NEW YORK – Bonhams Indian, Himalayan & Southeast Asian Art sale on March 17, part of Asia Week New York, will feature fine and early Nepalese figurative sculptures. Among the highlights is a gilt copper figure of Vajrapani, the Buddha's protector and guide, from the early 10th century (est. $100,000-150,000). The fluid and joyous sculpture is especially notable for its dark brown patina, acquired through extensive ritual handling. An ethereal 10th/11th century gilt copper figure of the female manifestation of the divine, Devi, will also be offered (est. $80,000-100,000). Both sculptures come from the same distinguished collection.
Edward Wilkinson, Bonhams senior consultant and specialist for the sale commented, "These early Nepalese bronzes are remarkable. There's very little Nepalese material from this period available and to offer these fine examples directly from a Private US Collection makes them all the more extraordinary. Nepalese sculpture was long-regarded as the pinnacle of Southeast Asian art and the market is currently rediscovering this rich tradition."
Additional Nepalese highlights include a 13th century gilt copper Yogambara (est. $150,000-250,000). This masterful rendering of intertwined bodies, delicately inlaid with jewels, comes from a superb Private American Collection of Himalayan art to be offered in the sale. A 12th century Central Tibetan copper alloy Avalokiteshvara from the same collection will also be available (est. $300,000-500,000), as will a Tibetan Thirty-Two-Deity Guhyasamaja Mandala, circa 1520-1530 (est. $400,000-600,000).
Splendid Tibetan mandalas can be found throughout the sale, including 18th and 19th century pieces with a Chinese-influenced aesthetic. A black ground thangka of Panjaranatha Mahakala from Tibet, circa 1800, will be on offer from a private UK collection (est. $30,000-40,000), while an 18th century Mandala of Chakrasamvara from Central Tibet is best compared with similar examples found in the Palace Museum, Beijing (est. $100,000-150,000).
Indian art is also well represented in the sale. Connoisseurs are sure to appreciate a beautifully serene marble Jina from Western India, circa 11th century, from a Private Toronto Collection (est. $60,000-80,000). The sale's strong Indian painting section will feature an illustration to a ragamala series, Dhanasi Ragini from Bilaspur, 1740 (est. $15,000-20,000). The delicate opaque watercolor and gold illustration was formerly in the collection of George Bickford, a celebrated collector and generous donor to the Cleveland Museum of Arts' renowned holdings.

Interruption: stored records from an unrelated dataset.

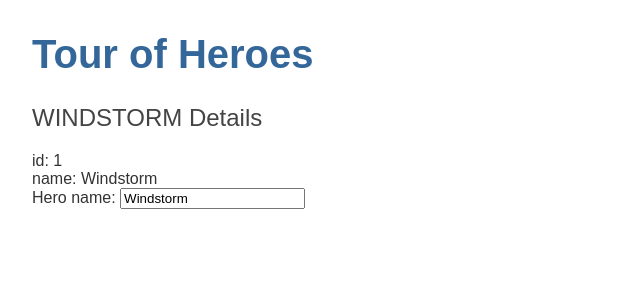
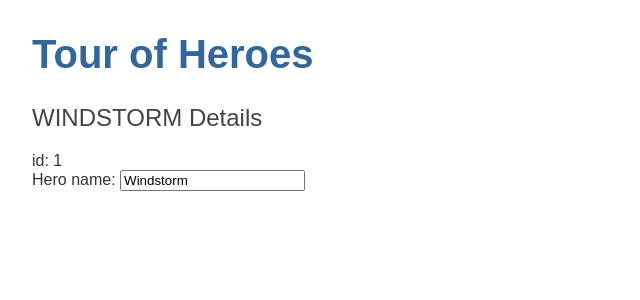
Before and after one commit to kruglyakov-ak/angular-tour-of-heroes, an Angular app: page / in a window 1280 px wide. Shown: the top 300 px of the page, without its empty margins (0-640 px from the left). Built offline with nearby package versions, Linux system fonts and the light colour scheme.

Commit message:
Edit hero template

```diff
--- a/src/app/heroes/heroes.component.html
+++ b/src/app/heroes/heroes.component.html
@@ -1,7 +1,5 @@
 <h2>{{hero.name | uppercase}} Details</h2>
 <div><span>id: </span>{{hero.id}}</div>
-<div><span>name: </span>{{hero.name}}</div>
-
 <div>
   <label for="name">Hero name: </label>
   <input id="name" [(ngModel)]="hero.name" placeholder="name">
```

Bonhams Indian, Himalayan & Southeast Asian Art sale will take place on March 17 in New York. The sale will preview March 14-17 at Bonhams New York.
Highlights from the sale will preview February 14-16 at Bonhams Paris office and February 19-21 at Bonhams New Bond Street in London.
Bonhams will host a panel discussion on Nepalese aesthetics at the New York saleroom on March 16. Further information can be obtained by calling (212) 644-9001.
A complete catalog for the March 17 sale will be available at www.bonhams.com/auctions/21423/.
NOTES FOR EDITORS
Bonhams, founded in 1793, is one of the world's largest auctioneers of fine art and antiques. The present company was formed by the merger in November 2001 of Bonhams & Brooks and Phillips Son & Neale. In August 2002, the company acquired Butterfields, the principal firm of auctioneers on the West Coast of America. Today, Bonhams offers more sales than any of its rivals, through two major salerooms in London: New Bond Street and Knightsbridge; and a further three in the UK regions and Scotland. Sales are also held in San Francisco, Los Angeles, Carmel, New York and Connecticut in the USA; and Germany, France, Monaco, Hong Kong and Australia. Bonhams has a worldwide network of offices and regional representatives in 25 countries offering sales advice and valuation services in 60 specialist areas. For a full listing of upcoming sales, plus details of Bonhams specialist departments go to www.bonhams.com